(User interface change data)
:::::

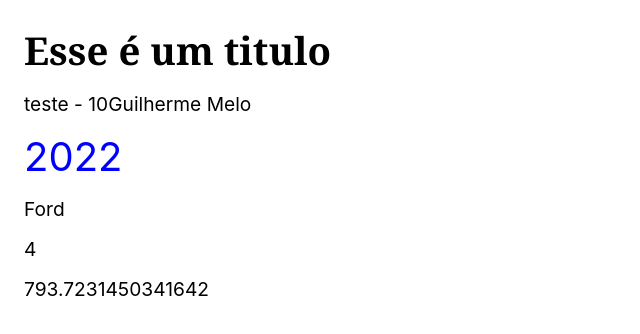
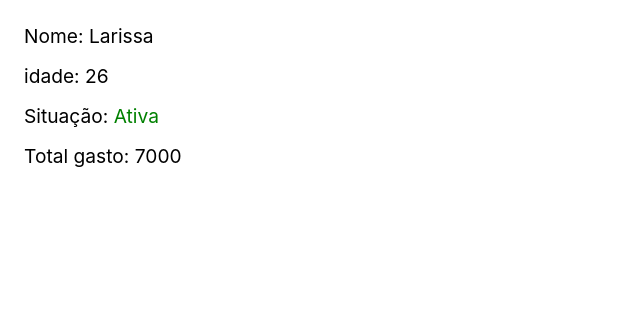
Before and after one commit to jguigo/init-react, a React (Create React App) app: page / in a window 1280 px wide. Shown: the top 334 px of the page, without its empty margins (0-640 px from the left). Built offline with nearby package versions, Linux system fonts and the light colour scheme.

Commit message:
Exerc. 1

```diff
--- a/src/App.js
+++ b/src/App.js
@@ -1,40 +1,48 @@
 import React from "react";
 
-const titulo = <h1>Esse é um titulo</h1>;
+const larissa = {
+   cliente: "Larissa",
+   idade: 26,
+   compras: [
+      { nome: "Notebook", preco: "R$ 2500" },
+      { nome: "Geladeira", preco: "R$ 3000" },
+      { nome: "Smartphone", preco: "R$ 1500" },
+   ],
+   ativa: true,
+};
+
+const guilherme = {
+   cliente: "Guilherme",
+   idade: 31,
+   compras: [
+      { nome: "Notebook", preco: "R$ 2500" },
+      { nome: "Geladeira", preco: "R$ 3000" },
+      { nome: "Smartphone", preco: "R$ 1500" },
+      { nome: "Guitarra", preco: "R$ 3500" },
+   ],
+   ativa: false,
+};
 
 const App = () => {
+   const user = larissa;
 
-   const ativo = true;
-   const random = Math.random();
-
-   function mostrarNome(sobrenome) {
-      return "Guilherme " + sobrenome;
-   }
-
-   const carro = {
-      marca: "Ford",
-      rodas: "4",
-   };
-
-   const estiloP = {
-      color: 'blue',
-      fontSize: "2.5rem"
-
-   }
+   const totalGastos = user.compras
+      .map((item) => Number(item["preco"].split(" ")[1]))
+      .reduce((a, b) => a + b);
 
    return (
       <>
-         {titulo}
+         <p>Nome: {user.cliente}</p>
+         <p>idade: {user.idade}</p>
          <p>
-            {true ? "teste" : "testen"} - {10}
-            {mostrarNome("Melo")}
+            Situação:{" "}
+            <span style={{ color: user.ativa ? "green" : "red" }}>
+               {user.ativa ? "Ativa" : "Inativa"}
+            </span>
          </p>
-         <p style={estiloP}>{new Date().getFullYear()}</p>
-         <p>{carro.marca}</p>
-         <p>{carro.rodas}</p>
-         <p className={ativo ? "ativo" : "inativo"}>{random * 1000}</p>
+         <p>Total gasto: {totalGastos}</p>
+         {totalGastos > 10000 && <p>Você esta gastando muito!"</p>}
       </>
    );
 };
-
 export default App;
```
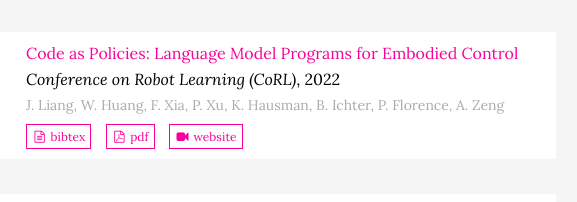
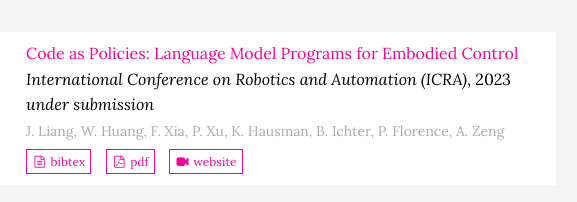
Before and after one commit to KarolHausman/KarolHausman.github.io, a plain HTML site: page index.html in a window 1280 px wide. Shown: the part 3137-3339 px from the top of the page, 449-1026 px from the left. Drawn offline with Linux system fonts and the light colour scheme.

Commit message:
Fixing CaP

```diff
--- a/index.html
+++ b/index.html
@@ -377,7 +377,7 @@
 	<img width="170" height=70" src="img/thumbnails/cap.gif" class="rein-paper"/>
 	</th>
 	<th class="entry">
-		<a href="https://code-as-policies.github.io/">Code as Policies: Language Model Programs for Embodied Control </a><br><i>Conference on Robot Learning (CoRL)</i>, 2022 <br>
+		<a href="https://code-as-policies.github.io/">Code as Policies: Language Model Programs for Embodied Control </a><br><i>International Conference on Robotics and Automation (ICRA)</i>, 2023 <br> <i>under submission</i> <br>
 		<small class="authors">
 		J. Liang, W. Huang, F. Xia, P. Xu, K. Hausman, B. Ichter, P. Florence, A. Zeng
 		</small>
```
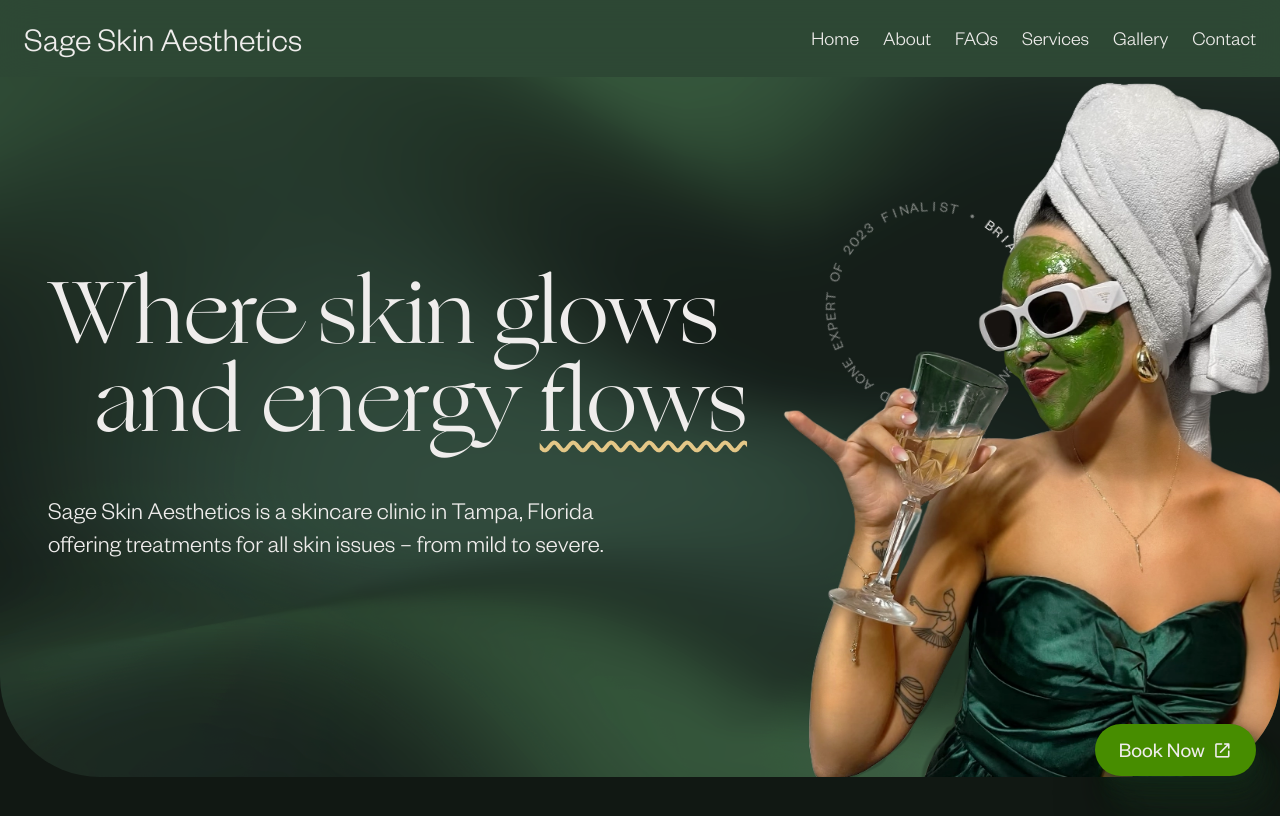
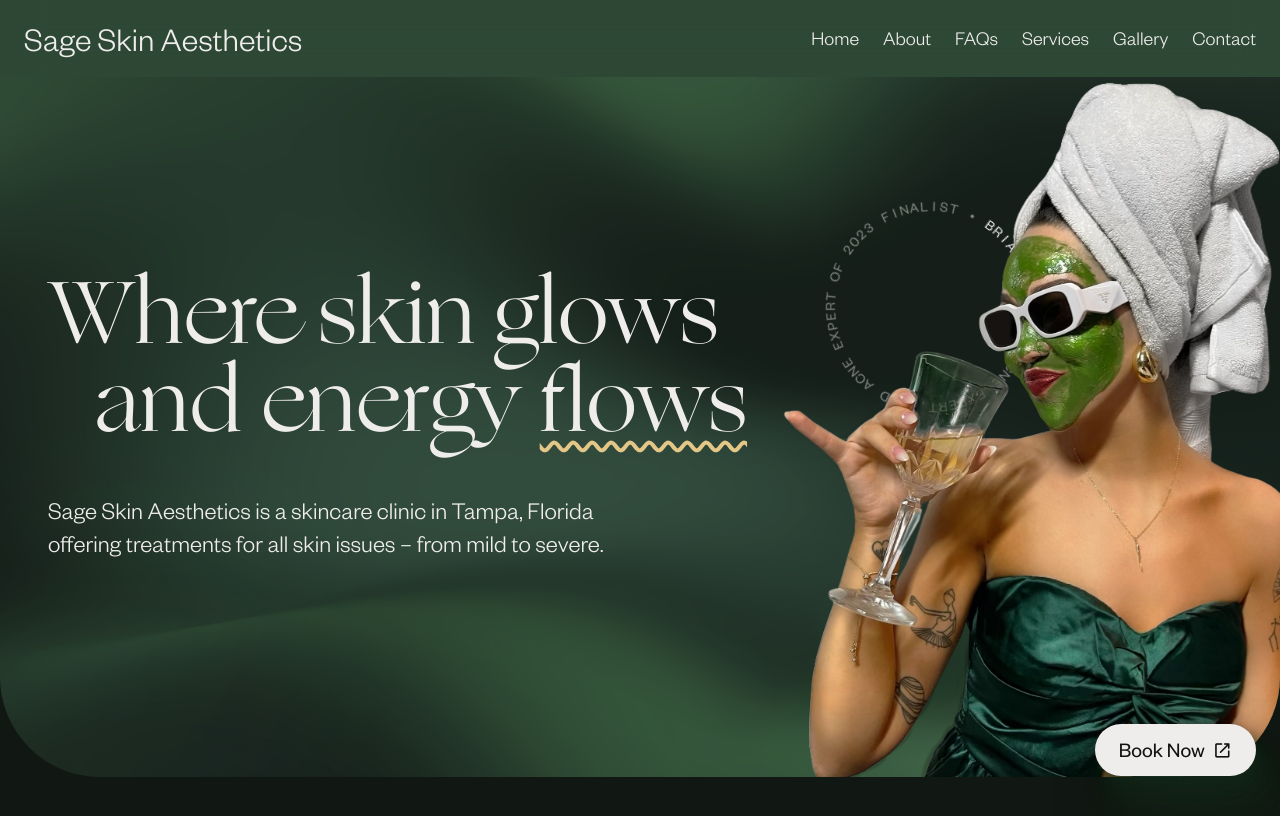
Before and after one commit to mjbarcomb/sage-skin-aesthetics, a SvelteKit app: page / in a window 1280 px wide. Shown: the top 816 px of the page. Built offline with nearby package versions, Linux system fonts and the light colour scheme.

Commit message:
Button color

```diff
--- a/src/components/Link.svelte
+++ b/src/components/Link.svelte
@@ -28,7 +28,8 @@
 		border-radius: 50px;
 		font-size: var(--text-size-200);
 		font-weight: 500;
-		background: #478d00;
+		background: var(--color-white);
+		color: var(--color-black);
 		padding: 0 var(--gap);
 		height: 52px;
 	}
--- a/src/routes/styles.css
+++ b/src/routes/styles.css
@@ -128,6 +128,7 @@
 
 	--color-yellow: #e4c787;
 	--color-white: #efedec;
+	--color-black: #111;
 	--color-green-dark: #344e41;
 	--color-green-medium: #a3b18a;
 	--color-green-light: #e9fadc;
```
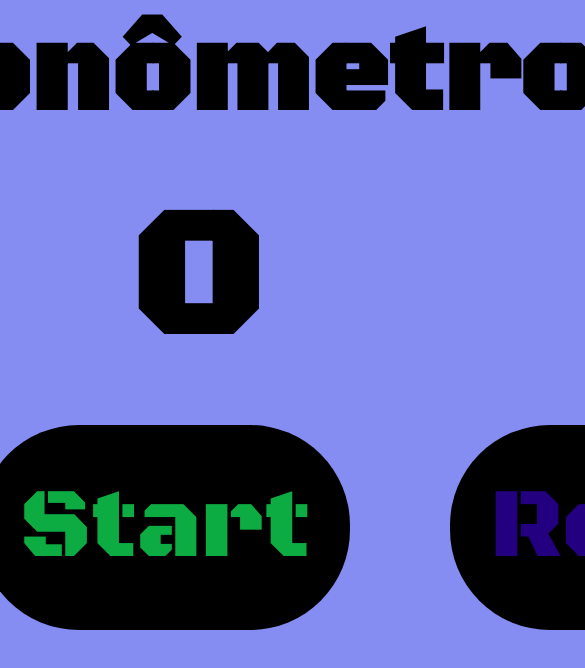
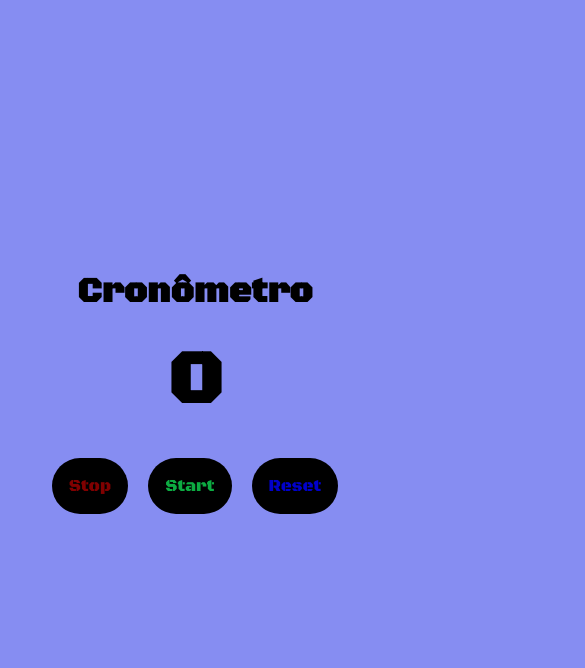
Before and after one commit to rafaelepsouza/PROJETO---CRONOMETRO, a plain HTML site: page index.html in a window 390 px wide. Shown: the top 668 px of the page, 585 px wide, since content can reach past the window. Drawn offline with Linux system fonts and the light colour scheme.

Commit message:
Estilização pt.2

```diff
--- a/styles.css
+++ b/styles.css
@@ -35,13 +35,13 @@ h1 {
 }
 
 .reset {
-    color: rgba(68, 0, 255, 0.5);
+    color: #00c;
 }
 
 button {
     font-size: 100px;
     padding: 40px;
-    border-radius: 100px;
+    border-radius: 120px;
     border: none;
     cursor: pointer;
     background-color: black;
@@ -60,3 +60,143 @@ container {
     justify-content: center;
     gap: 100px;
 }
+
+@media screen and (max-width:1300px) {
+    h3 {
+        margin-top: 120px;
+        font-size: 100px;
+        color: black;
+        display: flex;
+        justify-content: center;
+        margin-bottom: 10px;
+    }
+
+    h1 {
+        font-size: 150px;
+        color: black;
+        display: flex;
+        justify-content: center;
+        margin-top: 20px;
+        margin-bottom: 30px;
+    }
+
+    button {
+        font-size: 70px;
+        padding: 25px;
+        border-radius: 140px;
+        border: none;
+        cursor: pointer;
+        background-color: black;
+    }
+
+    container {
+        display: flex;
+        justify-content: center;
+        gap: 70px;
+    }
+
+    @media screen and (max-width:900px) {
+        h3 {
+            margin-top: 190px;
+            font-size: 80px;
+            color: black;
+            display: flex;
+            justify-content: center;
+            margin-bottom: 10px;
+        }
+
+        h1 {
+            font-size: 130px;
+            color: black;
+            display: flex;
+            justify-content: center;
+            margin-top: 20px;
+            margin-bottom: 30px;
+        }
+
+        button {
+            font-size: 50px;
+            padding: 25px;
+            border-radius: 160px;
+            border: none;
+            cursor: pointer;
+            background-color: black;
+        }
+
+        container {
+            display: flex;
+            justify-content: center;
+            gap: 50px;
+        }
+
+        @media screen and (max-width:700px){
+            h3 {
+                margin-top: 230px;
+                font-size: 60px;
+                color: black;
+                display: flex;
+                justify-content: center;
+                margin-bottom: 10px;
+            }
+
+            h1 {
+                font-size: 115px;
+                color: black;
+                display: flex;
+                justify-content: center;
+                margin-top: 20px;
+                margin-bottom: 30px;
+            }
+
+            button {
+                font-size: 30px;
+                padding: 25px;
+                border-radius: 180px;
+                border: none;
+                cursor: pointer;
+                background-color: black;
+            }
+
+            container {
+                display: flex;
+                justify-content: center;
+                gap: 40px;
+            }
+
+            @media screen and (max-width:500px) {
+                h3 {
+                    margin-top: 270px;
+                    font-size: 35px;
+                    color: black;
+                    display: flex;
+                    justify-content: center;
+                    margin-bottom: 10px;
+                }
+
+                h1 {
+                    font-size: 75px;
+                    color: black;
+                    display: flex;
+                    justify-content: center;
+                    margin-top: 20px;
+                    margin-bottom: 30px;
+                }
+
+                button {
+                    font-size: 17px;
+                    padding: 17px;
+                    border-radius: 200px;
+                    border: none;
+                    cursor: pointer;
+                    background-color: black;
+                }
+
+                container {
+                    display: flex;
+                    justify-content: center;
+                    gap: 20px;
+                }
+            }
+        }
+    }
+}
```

:::::

__Work required__. Copy every record verbatim while leaving each picture out.

__Response area__.
Before and after one commit to jguigo/init-react, a React (Create React App) app: page / in a window 1280 px wide. Shown: the top 334 px of the page, without its empty margins (0-640 px from the left). Built offline with nearby package versions, Linux system fonts and the light colour scheme.

Commit message:
Exerc. 1

```diff
--- a/src/App.js
+++ b/src/App.js
@@ -1,40 +1,48 @@
 import React from "react";
 
-const titulo = <h1>Esse é um titulo</h1>;
+const larissa = {
+   cliente: "Larissa",
+   idade: 26,
+   compras: [
+      { nome: "Notebook", preco: "R$ 2500" },
+      { nome: "Geladeira", preco: "R$ 3000" },
+      { nome: "Smartphone", preco: "R$ 1500" },
+   ],
+   ativa: true,
+};
+
+const guilherme = {
+   cliente: "Guilherme",
+   idade: 31,
+   compras: [
+      { nome: "Notebook", preco: "R$ 2500" },
+      { nome: "Geladeira", preco: "R$ 3000" },
+      { nome: "Smartphone", preco: "R$ 1500" },
+      { nome: "Guitarra", preco: "R$ 3500" },
+   ],
+   ativa: false,
+};
 
 const App = () => {
+   const user = larissa;
 
-   const ativo = true;
-   const random = Math.random();
-
-   function mostrarNome(sobrenome) {
-      return "Guilherme " + sobrenome;
-   }
-
-   const carro = {
-      marca: "Ford",
-      rodas: "4",
-   };
-
-   const estiloP = {
-      color: 'blue',
-      fontSize: "2.5rem"
-
-   }
+   const totalGastos = user.compras
+      .map((item) => Number(item["preco"].split(" ")[1]))
+      .reduce((a, b) => a + b);
 
    return (
       <>
-         {titulo}
+         <p>Nome: {user.cliente}</p>
+         <p>idade: {user.idade}</p>
          <p>
-            {true ? "teste" : "testen"} - {10}
-            {mostrarNome("Melo")}
+            Situação:{" "}
+            <span style={{ color: user.ativa ? "green" : "red" }}>
+               {user.ativa ? "Ativa" : "Inativa"}
+            </span>
          </p>
-         <p style={estiloP}>{new Date().getFullYear()}</p>
-         <p>{carro.marca}</p>
-         <p>{carro.rodas}</p>
-         <p className={ativo ? "ativo" : "inativo"}>{random * 1000}</p>
+         <p>Total gasto: {totalGastos}</p>
+         {totalGastos > 10000 && <p>Você esta gastando muito!"</p>}
       </>
    );
 };
-
 export default App;
```
Before and after one commit to KarolHausman/KarolHausman.github.io, a plain HTML site: page index.html in a window 1280 px wide. Shown: the part 3137-3339 px from the top of the page, 449-1026 px from the left. Drawn offline with Linux system fonts and the light colour scheme.

Commit message:
Fixing CaP

```diff
--- a/index.html
+++ b/index.html
@@ -377,7 +377,7 @@
 	<img width="170" height=70" src="img/thumbnails/cap.gif" class="rein-paper"/>
 	</th>
 	<th class="entry">
-		<a href="https://code-as-policies.github.io/">Code as Policies: Language Model Programs for Embodied Control </a><br><i>Conference on Robot Learning (CoRL)</i>, 2022 <br>
+		<a href="https://code-as-policies.github.io/">Code as Policies: Language Model Programs for Embodied Control </a><br><i>International Conference on Robotics and Automation (ICRA)</i>, 2023 <br> <i>under submission</i> <br>
 		<small class="authors">
 		J. Liang, W. Huang, F. Xia, P. Xu, K. Hausman, B. Ichter, P. Florence, A. Zeng
 		</small>
```
Before and after one commit to mjbarcomb/sage-skin-aesthetics, a SvelteKit app: page / in a window 1280 px wide. Shown: the top 816 px of the page. Built offline with nearby package versions, Linux system fonts and the light colour scheme.

Commit message:
Button color

```diff
--- a/src/components/Link.svelte
+++ b/src/components/Link.svelte
@@ -28,7 +28,8 @@
 		border-radius: 50px;
 		font-size: var(--text-size-200);
 		font-weight: 500;
-		background: #478d00;
+		background: var(--color-white);
+		color: var(--color-black);
 		padding: 0 var(--gap);
 		height: 52px;
 	}
--- a/src/routes/styles.css
+++ b/src/routes/styles.css
@@ -128,6 +128,7 @@
 
 	--color-yellow: #e4c787;
 	--color-white: #efedec;
+	--color-black: #111;
 	--color-green-dark: #344e41;
 	--color-green-medium: #a3b18a;
 	--color-green-light: #e9fadc;
```
Before and after one commit to rafaelepsouza/PROJETO---CRONOMETRO, a plain HTML site: page index.html in a window 390 px wide. Shown: the top 668 px of the page, 585 px wide, since content can reach past the window. Drawn offline with Linux system fonts and the light colour scheme.

Commit message:
Estilização pt.2

```diff
--- a/styles.css
+++ b/styles.css
@@ -35,13 +35,13 @@ h1 {
 }
 
 .reset {
-    color: rgba(68, 0, 255, 0.5);
+    color: #00c;
 }
 
 button {
     font-size: 100px;
     padding: 40px;
-    border-radius: 100px;
+    border-radius: 120px;
     border: none;
     cursor: pointer;
     background-color: black;
@@ -60,3 +60,143 @@ container {
     justify-content: center;
     gap: 100px;
 }
+
+@media screen and (max-width:1300px) {
+    h3 {
+        margin-top: 120px;
+        font-size: 100px;
+        color: black;
+        display: flex;
+        justify-content: center;
+        margin-bottom: 10px;
+    }
+
+    h1 {
+        font-size: 150px;
+        color: black;
+        display: flex;
+        justify-content: center;
+        margin-top: 20px;
+        margin-bottom: 30px;
+    }
+
+    button {
+        font-size: 70px;
+        padding: 25px;
+        border-radius: 140px;
+        border: none;
+        cursor: pointer;
+        background-color: black;
+    }
+
+    container {
+        display: flex;
+        justify-content: center;
+        gap: 70px;
+    }
+
+    @media screen and (max-width:900px) {
+        h3 {
+            margin-top: 190px;
+            font-size: 80px;
+            color: black;
+            display: flex;
+            justify-content: center;
+            margin-bottom: 10px;
+        }
+
+        h1 {
+            font-size: 130px;
+            color: black;
+            display: flex;
+            justify-content: center;
+            margin-top: 20px;
+            margin-bottom: 30px;
+        }
+
+        button {
+            font-size: 50px;
+            padding: 25px;
+            border-radius: 160px;
+            border: none;
+            cursor: pointer;
+            background-color: black;
+        }
+
+        container {
+            display: flex;
+            justify-content: center;
+            gap: 50px;
+        }
+
+        @media screen and (max-width:700px){
+            h3 {
+                margin-top: 230px;
+                font-size: 60px;
+                color: black;
+                display: flex;
+                justify-content: center;
+                margin-bottom: 10px;
+            }
+
+            h1 {
+                font-size: 115px;
+                color: black;
+                display: flex;
+                justify-content: center;
+                margin-top: 20px;
+                margin-bottom: 30px;
+            }
+
+            button {
+                font-size: 30px;
+                padding: 25px;
+                border-radius: 180px;
+                border: none;
+                cursor: pointer;
+                background-color: black;
+            }
+
+            container {
+                display: flex;
+                justify-content: center;
+                gap: 40px;
+            }
+
+            @media screen and (max-width:500px) {
+                h3 {
+                    margin-top: 270px;
+                    font-size: 35px;
+                    color: black;
+                    display: flex;
+                    justify-content: center;
+                    margin-bottom: 10px;
+                }
+
+                h1 {
+                    font-size: 75px;
+                    color: black;
+                    display: flex;
+                    justify-content: center;
+                    margin-top: 20px;
+                    margin-bottom: 30px;
+                }
+
+                button {
+                    font-size: 17px;
+                    padding: 17px;
+                    border-radius: 200px;
+                    border: none;
+                    cursor: pointer;
+                    background-color: black;
+                }
+
+                container {
+                    display: flex;
+                    justify-content: center;
+                    gap: 20px;
+                }
+            }
+        }
+    }
+}
```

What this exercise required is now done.